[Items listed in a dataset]
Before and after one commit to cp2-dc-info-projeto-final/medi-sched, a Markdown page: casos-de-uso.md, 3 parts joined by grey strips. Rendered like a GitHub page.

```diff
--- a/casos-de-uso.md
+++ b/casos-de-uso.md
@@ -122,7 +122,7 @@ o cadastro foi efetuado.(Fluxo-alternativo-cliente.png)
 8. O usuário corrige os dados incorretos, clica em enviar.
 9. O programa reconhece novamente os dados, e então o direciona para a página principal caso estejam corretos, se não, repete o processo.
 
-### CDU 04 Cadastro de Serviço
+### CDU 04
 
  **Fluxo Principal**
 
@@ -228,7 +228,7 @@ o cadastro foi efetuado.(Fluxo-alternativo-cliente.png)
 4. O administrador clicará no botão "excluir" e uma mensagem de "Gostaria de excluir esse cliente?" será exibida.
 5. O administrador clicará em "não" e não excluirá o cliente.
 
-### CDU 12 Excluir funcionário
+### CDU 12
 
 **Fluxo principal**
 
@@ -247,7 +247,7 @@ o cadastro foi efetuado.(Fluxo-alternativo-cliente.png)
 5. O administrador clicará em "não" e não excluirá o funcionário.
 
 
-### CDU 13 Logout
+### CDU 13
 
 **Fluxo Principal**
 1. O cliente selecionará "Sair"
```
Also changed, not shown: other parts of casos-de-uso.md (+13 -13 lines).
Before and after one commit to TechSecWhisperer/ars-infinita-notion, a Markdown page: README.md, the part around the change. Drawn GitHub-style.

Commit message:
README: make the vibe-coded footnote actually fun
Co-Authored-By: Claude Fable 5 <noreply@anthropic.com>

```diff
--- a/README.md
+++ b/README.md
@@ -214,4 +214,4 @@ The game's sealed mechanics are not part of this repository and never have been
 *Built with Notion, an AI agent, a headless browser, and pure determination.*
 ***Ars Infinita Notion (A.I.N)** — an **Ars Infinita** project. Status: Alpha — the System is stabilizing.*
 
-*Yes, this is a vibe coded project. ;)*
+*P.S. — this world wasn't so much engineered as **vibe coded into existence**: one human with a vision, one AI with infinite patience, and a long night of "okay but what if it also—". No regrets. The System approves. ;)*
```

Assignment: Write every record out again, unaltered.

Answer box:
Before and after one commit to cp2-dc-info-projeto-final/medi-sched, a Markdown page: casos-de-uso.md, 3 parts joined by grey strips. Rendered like a GitHub page.

```diff
--- a/casos-de-uso.md
+++ b/casos-de-uso.md
@@ -122,7 +122,7 @@ o cadastro foi efetuado.(Fluxo-alternativo-cliente.png)
 8. O usuário corrige os dados incorretos, clica em enviar.
 9. O programa reconhece novamente os dados, e então o direciona para a página principal caso estejam corretos, se não, repete o processo.
 
-### CDU 04 Cadastro de Serviço
+### CDU 04
 
  **Fluxo Principal**
 
@@ -228,7 +228,7 @@ o cadastro foi efetuado.(Fluxo-alternativo-cliente.png)
 4. O administrador clicará no botão "excluir" e uma mensagem de "Gostaria de excluir esse cliente?" será exibida.
 5. O administrador clicará em "não" e não excluirá o cliente.
 
-### CDU 12 Excluir funcionário
+### CDU 12
 
 **Fluxo principal**
 
@@ -247,7 +247,7 @@ o cadastro foi efetuado.(Fluxo-alternativo-cliente.png)
 5. O administrador clicará em "não" e não excluirá o funcionário.
 
 
-### CDU 13 Logout
+### CDU 13
 
 **Fluxo Principal**
 1. O cliente selecionará "Sair"
```
Also changed, not shown: other parts of casos-de-uso.md (+13 -13 lines).
Before and after one commit to TechSecWhisperer/ars-infinita-notion, a Markdown page: README.md, the part around the change. Drawn GitHub-style.

Commit message:
README: make the vibe-coded footnote actually fun
Co-Authored-By: Claude Fable 5 <noreply@anthropic.com>

```diff
--- a/README.md
+++ b/README.md
@@ -214,4 +214,4 @@ The game's sealed mechanics are not part of this repository and never have been
 *Built with Notion, an AI agent, a headless browser, and pure determination.*
 ***Ars Infinita Notion (A.I.N)** — an **Ars Infinita** project. Status: Alpha — the System is stabilizing.*
 
-*Yes, this is a vibe coded project. ;)*
+*P.S. — this world wasn't so much engineered as **vibe coded into existence**: one human with a vision, one AI with infinite patience, and a long night of "okay but what if it also—". No regrets. The System approves. ;)*
```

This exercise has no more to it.